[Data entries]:
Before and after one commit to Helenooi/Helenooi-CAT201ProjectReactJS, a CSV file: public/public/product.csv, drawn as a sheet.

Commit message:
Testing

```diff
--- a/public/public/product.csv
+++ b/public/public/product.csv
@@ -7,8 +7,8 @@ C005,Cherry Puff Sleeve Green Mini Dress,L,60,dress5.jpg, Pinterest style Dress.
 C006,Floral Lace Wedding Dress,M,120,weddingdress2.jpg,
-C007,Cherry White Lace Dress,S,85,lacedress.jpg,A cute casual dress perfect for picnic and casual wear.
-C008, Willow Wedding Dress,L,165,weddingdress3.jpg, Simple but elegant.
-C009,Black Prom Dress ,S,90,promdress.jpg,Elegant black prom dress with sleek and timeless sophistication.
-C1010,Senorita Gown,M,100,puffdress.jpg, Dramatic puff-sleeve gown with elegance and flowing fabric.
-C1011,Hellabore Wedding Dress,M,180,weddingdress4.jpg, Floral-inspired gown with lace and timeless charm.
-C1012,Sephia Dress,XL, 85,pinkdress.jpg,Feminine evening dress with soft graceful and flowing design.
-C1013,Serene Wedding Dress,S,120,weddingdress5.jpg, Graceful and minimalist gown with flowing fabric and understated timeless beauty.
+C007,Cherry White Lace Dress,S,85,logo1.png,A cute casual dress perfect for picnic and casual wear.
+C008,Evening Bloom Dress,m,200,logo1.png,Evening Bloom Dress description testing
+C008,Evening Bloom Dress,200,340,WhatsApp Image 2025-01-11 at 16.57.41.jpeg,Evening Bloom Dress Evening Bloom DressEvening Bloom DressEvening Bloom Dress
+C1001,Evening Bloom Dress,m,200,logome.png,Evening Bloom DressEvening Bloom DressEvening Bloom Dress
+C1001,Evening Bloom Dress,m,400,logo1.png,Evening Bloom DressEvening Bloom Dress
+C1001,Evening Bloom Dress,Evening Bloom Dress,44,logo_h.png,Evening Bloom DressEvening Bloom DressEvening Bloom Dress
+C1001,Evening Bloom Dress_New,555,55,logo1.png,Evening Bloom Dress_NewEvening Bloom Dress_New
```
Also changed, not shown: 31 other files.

[What you need to do]: If a line in the records above contains "Wedding", copy that line.

[Written solution]:
 C006,Floral Lace Wedding Dress,M,120,weddingdress2.jpg,
-C008, Willow Wedding Dress,L,165,weddingdress3.jpg, Simple but elegant.
-C1011,Hellabore Wedding Dress,M,180,weddingdress4.jpg, Floral-inspired gown with lace and timeless charm.
-C1013,Serene Wedding Dress,S,120,weddingdress5.jpg, Graceful and minimalist gown with flowing fabric and understated timeless beauty.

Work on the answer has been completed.